The NHL’s Player Safety department was informed of Laich’s comments, though such things usually warrant only a talking-to, not a fine or suspension. Wilson did not hear from player safety regarding the hit, so he will be in the lineup for Game 5.
In the interview, Laich said “What [the hit] did was Visnovsky got put out of the game and that puts them down to five ‘D’ in the second period.” Laich then added, “it’s a quote-unquote good penalty to take.”
Game 5 of the series goes tonight at Verizon. Needless to say, it’s going to be heated.
The numbers say that the New York Islanders ran away with Game 1 against the Washington Capitals in a 4-1 win. Apparently the eye test said the same thing to the Capitals.
Or would you call it the odometer, instead? Brooks Laich ranked among the Washington players who believed that the Isles skated his team out of the Verizon Center, as the Washington Post’s Alex Prewitt reports.
“The result is that we looked like a slow team,” Laich said.

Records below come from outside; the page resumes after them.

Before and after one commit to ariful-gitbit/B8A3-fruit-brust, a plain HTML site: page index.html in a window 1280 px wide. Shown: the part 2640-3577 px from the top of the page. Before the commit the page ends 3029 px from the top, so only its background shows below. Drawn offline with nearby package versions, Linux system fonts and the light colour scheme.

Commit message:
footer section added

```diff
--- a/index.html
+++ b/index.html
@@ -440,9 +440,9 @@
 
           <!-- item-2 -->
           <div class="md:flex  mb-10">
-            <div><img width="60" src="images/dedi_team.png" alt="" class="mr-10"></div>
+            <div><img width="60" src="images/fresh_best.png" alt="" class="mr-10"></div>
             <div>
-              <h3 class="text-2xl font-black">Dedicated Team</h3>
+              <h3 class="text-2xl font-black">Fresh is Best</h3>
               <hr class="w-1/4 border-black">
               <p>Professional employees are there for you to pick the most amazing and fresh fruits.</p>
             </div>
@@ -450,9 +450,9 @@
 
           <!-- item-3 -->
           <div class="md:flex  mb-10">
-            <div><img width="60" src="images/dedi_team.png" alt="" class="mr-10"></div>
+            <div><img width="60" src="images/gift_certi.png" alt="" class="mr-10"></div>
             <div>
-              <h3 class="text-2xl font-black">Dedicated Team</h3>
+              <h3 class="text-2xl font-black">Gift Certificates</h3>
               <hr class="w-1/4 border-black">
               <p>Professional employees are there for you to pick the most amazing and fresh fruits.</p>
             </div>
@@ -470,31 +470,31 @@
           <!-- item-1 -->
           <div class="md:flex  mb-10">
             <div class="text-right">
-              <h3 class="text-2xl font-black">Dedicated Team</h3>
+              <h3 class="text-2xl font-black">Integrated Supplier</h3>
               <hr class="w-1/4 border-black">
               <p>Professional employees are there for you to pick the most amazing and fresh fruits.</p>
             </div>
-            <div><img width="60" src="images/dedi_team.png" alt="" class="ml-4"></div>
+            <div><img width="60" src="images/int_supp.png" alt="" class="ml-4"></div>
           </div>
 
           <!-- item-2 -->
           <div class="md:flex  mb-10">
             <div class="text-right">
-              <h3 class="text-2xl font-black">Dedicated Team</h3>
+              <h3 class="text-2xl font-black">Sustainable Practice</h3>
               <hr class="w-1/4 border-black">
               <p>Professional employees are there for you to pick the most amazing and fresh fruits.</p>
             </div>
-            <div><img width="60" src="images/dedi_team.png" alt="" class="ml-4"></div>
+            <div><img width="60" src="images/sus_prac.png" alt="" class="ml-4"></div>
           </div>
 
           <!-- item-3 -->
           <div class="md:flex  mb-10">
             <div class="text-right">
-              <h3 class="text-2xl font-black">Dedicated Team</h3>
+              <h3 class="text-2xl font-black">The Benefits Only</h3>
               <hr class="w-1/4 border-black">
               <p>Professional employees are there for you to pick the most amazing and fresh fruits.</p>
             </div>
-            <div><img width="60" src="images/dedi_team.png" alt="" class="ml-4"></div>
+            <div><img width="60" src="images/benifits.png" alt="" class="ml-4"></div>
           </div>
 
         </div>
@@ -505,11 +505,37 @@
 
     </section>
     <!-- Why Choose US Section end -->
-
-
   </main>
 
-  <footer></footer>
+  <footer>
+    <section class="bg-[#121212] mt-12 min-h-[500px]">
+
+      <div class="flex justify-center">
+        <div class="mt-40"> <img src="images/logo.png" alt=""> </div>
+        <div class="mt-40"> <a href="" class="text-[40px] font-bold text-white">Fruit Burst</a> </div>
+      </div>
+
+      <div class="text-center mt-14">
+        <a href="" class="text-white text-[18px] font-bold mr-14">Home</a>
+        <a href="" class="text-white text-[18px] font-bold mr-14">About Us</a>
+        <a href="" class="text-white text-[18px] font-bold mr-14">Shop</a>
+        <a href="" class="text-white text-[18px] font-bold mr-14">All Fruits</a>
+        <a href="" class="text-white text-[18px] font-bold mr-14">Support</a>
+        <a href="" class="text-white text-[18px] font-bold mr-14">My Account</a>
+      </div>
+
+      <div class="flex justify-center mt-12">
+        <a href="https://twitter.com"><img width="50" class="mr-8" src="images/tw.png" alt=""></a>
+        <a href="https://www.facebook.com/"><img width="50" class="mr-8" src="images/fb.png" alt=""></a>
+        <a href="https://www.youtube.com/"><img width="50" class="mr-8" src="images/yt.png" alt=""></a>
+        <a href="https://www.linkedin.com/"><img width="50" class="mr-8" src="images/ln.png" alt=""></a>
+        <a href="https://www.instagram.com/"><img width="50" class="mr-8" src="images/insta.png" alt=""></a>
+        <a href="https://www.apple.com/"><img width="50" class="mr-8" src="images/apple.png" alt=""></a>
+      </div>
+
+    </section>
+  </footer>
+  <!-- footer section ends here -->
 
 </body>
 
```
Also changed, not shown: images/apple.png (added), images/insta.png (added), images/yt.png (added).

Several Capitals expressed that belief, according to CSNWashington.com’s Chuck Gormley.
Speed wasn’t the only concern, mind you. There were more generic worries about “compete level” and likely other cliches you’d expect after a fairly one-sided bout.
On the bright side, the Caps aren’t overreacting to a tough loss, either.
The outlook for a long series wouldn’t seem so optimistic if Washington doesn’t put a better effort forward in Game 2 on Friday, though.